Change = Abundance

“Change is the one constant in our life and yet it causes us the most unrest.” – In God’s Care

Why is change so scary and uncomfortable sometimes? Even when we’re firmly walking on this spiritual path of recovery, knowing abundance is shining upon us?

I can only speak for myself, but I’m a man of creature comforts. I order the same drink everyday at Starbucks – Venti Chai Latte, 6 pumps, extra hot, no water, no foam, with cinnamon and whipped cream. Always a Belgium waffle at Izzy’s deli. Always a James salad at Penne Pasta Cafe (yeah, they make it special for me :-).

So when things change, I’m naturally throw off. No chai today? Out of syrup? No tomatoes for the salad? The sky is falling!!!
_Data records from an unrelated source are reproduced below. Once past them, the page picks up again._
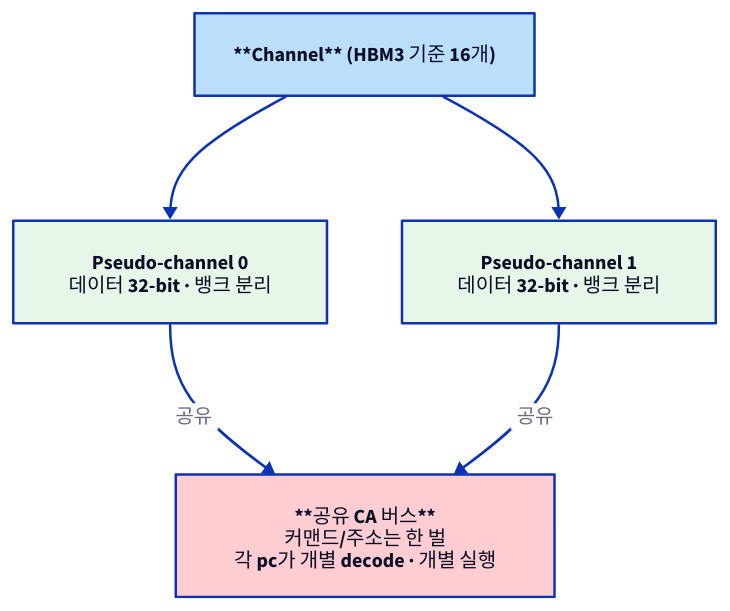
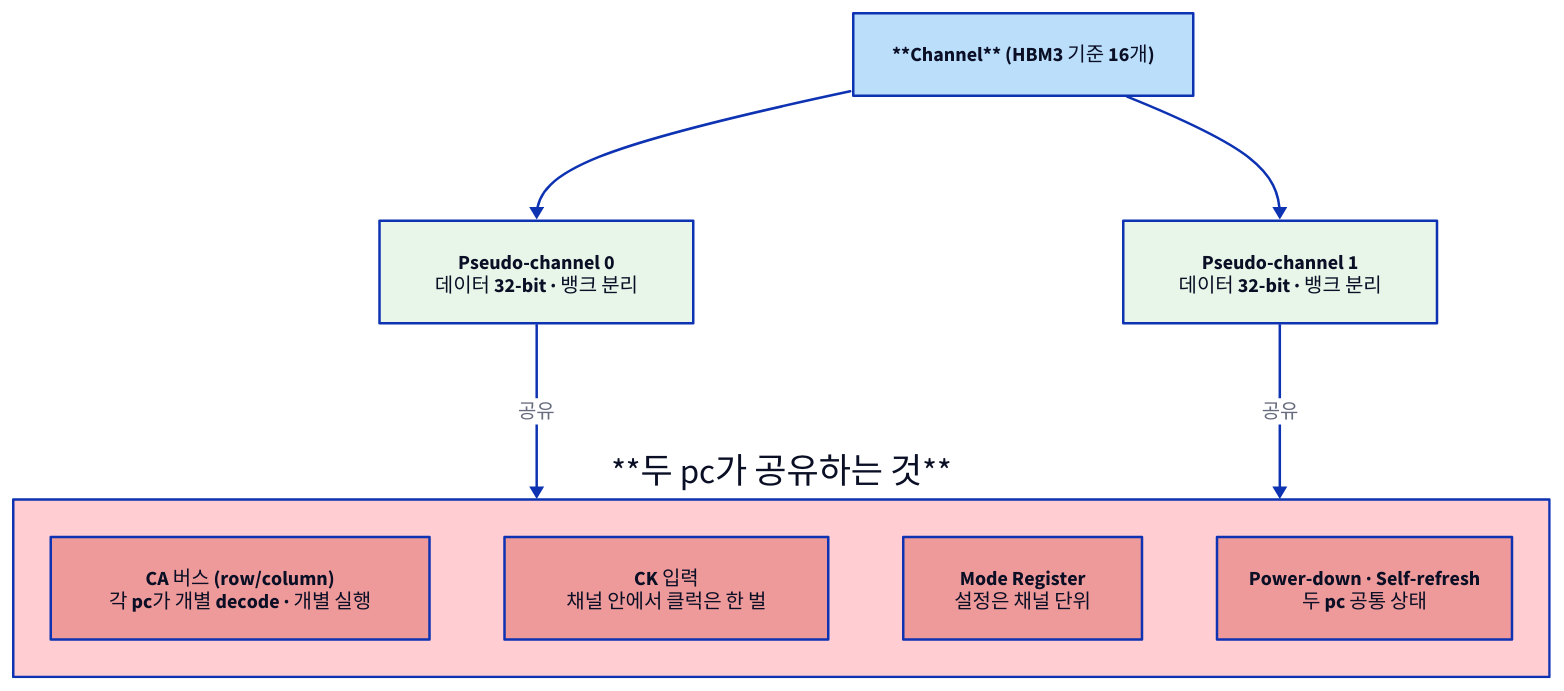
The diagram in starlight_site/src/content/docs/hbm/04_channels_addressing.md (humbleowl39/DV_SKOOL), drawn with D2 before and after one commit. The commit also changed other lines of this file and 12 other files, not shown here.

````diff
--- a/starlight_site/src/content/docs/hbm/04_channels_addressing.md
+++ b/starlight_site/src/content/docs/hbm/04_channels_addressing.md
@@ -99,22 +103,27 @@
 ```d2
 direction: down
 
 CH: "**Channel** (HBM3 기준 16개)" {
   style.fill: "#bbdefb"
   style.font-color: "#0A0F25"
   desc: "데이터 I/O 64-bit · 뱅크 분리 · CA 버스 분리\n→ 채널 간에는 독립성이 높다"
 }
 
 PC0: "Pseudo-channel 0\n데이터 32-bit · 뱅크 분리" { style.fill: "#e8f5e9"; style.font-color: "#0A0F25" }
 PC1: "Pseudo-channel 1\n데이터 32-bit · 뱅크 분리" { style.fill: "#e8f5e9"; style.font-color: "#0A0F25" }
 
-CA: "**공유 CA 버스**\n커맨드/주소는 한 벌\n각 pc가 개별 decode · 개별 실행" {
+SHARED: "**두 pc가 공유하는 것**" {
   style.fill: "#ffcdd2"
   style.font-color: "#0A0F25"
+
+  CA: "CA 버스 (row/column)\n각 pc가 개별 decode · 개별 실행" { style.fill: "#ef9a9a"; style.font-color: "#0A0F25" }
+  CK: "CK 입력\n채널 안에서 클럭은 한 벌" { style.fill: "#ef9a9a"; style.font-color: "#0A0F25" }
+  MR: "Mode Register\n설정은 채널 단위" { style.fill: "#ef9a9a"; style.font-color: "#0A0F25" }
+  PDSR: "Power-down · Self-refresh\n두 pc 공통 상태" { style.fill: "#ef9a9a"; style.font-color: "#0A0F25" }
 }
 
 CH -> PC0
 CH -> PC1
-PC0 -> CA: "공유"
-PC1 -> CA: "공유"
+PC0 -> SHARED: "공유"
+PC1 -> SHARED: "공유"
 ```
````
Okay, maybe that’s an exaggeration, but you get what I’m talking about. So when there’s bigger changes and challenges, like illness, death, loss of income, and relationship changes, it can get dicey for a guy like me.

Luckily, at 56 years of age I’ve had a ton of experience with change. I’ve seen how handling change with an openness in my heart is so much more peaceful and comfortable than reacting to it. So I’ve come up with a way to limit my reactions to unexpected, typically alarming changes and respond to them with open arms, welcoming in a different, perhaps even more wonderful, experience.
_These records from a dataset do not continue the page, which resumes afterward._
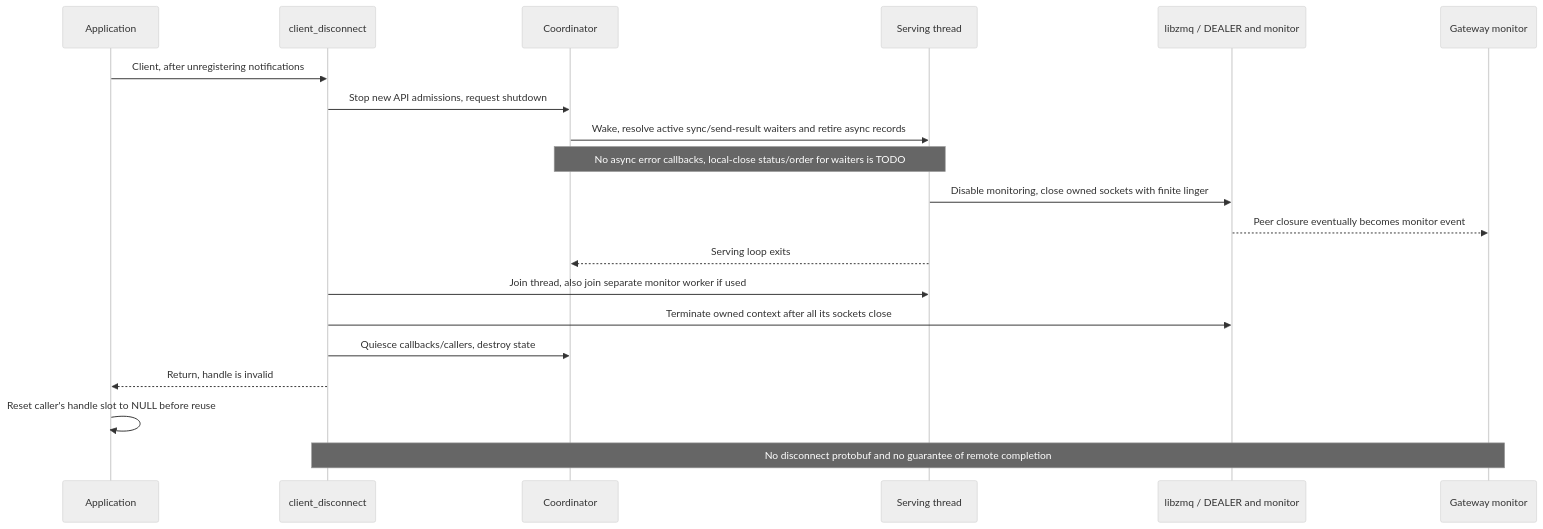
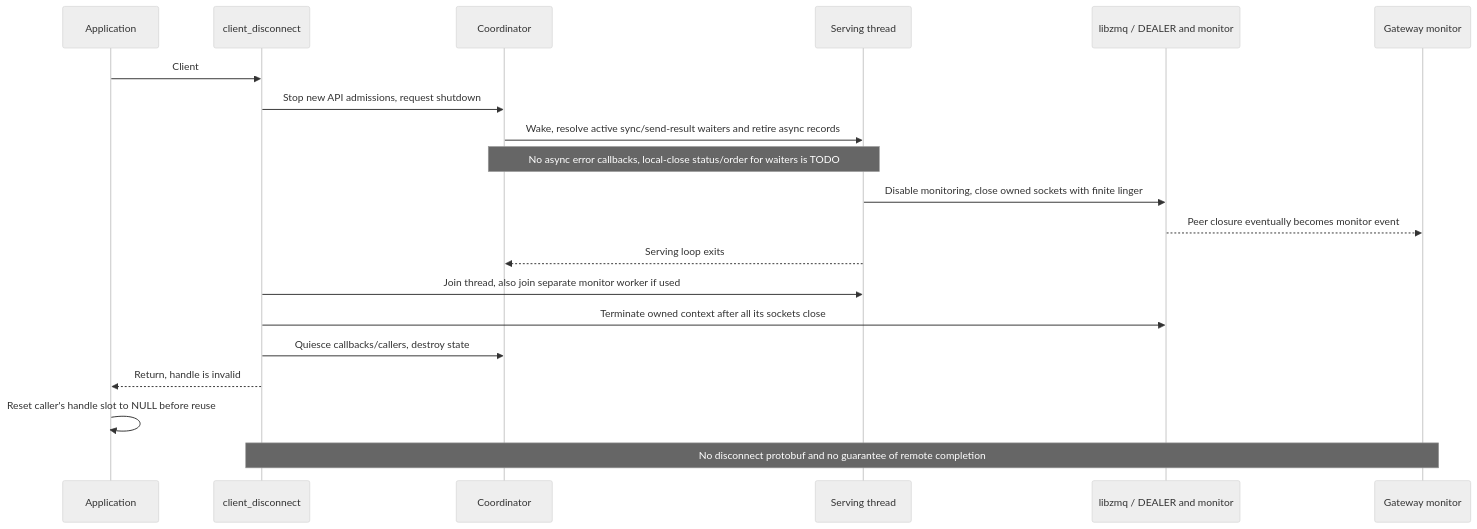
One commit to rdkcentral/eyil-secure-gateway changed diagram 14 of 29 in doc/EyilSecureGateway.md. Above: the diagram before and after it, drawn with Mermaid (neutral theme). The commit also changed other lines of this file, not shown here.

````diff
--- a/doc/EyilSecureGateway.md
+++ b/doc/EyilSecureGateway.md
@@ -1657,22 +1631,22 @@
 ```mermaid
 sequenceDiagram
     participant A as Application
     participant API as client_disconnect
     participant C as Coordinator
     participant IO as Serving thread
     participant Z as libzmq / DEALER and monitor
     participant G as Gateway monitor
-    A->>API: Client, after unregistering notifications
+    A->>API: Client
     API->>C: Stop new API admissions, request shutdown
     C->>IO: Wake, resolve active sync/send-result waiters and retire async records
     Note over C,IO: No async error callbacks, local-close status/order for waiters is TODO
     IO->>Z: Disable monitoring, close owned sockets with finite linger
     Z-->>G: Peer closure eventually becomes monitor event
     IO-->>C: Serving loop exits
     API->>IO: Join thread, also join separate monitor worker if used
     API->>Z: Terminate owned context after all its sockets close
     API->>C: Quiesce callbacks/callers, destroy state
     API-->>A: Return, handle is invalid
     A->>A: Reset caller's handle slot to NULL before reuse
     Note over API,G: No disconnect protobuf and no guarantee of remote completion
 ```
````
I’ve used this exercise to great success, but I’ll warn you in advance that many people , in hearing about it, have told me they feel it’s pessimistic, negative, catastrophizing and unnecessarily creates fear. Regardless, that’s not the case for me, so here it is.

I envision the worst case scenarios in my life. The changes that might occur, which I have no power over, that I think would feel devastating, paralyzing and may throw me into a deep depression. The worst things I could imagine happening. Death of loved ones, loss of my job or home, blindness, divorce, etc.
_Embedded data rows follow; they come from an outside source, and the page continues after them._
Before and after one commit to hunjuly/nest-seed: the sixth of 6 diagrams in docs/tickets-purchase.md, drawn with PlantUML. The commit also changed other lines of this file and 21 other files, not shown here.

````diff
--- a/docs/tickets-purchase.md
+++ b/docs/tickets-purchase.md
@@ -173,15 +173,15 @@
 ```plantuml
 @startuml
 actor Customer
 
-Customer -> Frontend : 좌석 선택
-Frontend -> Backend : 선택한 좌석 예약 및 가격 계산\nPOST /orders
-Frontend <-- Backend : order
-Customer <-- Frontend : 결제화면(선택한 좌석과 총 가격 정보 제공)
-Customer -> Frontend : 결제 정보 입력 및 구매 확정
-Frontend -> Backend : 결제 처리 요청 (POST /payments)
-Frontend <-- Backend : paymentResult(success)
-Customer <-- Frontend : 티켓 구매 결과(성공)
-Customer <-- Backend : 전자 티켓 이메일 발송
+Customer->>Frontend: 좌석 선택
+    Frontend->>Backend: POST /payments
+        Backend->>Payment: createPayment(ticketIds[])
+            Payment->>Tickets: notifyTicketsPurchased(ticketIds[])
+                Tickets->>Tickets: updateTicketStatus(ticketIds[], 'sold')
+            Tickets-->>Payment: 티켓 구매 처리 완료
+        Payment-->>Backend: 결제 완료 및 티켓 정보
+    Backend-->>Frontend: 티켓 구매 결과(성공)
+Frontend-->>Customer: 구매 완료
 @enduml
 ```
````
Then I look at how I might react in fear, pain and hurt. This reaction would most often be considered “normal” by others. Then I ask myself to imagine responding completely differently, from a place of acceptance, love and belief that everything will be just fine. I walk through the experience and feelings of loss, letting go of the fear and sadness and choosing to handle it with grace and optimism.

This isn’t an easy exercise, but it’s been a great one for me. It’s empowered me to live life feeling that I can handle any change that happens, knowing my life won’t fall apart.

I still get thrown off my guard. I had never imagined one of my children might be paralyzed for life, and recently that almost happened. My son came down with Guillain-Barre Syndrome and was paralyzed. Gratefully he recovered in only 3 weeks. But even in that situation I was able to respond in love, faith and the knowledge that somehow things would be ok. The doctors were awesome and he’s running 5 miles a day and found his calling through the process – he’s now in school to be a doctor.

When I live in faith and am open to change, I invite even more abundance and love into myself and others, things end up working out great, and… ILML!

— JamieQ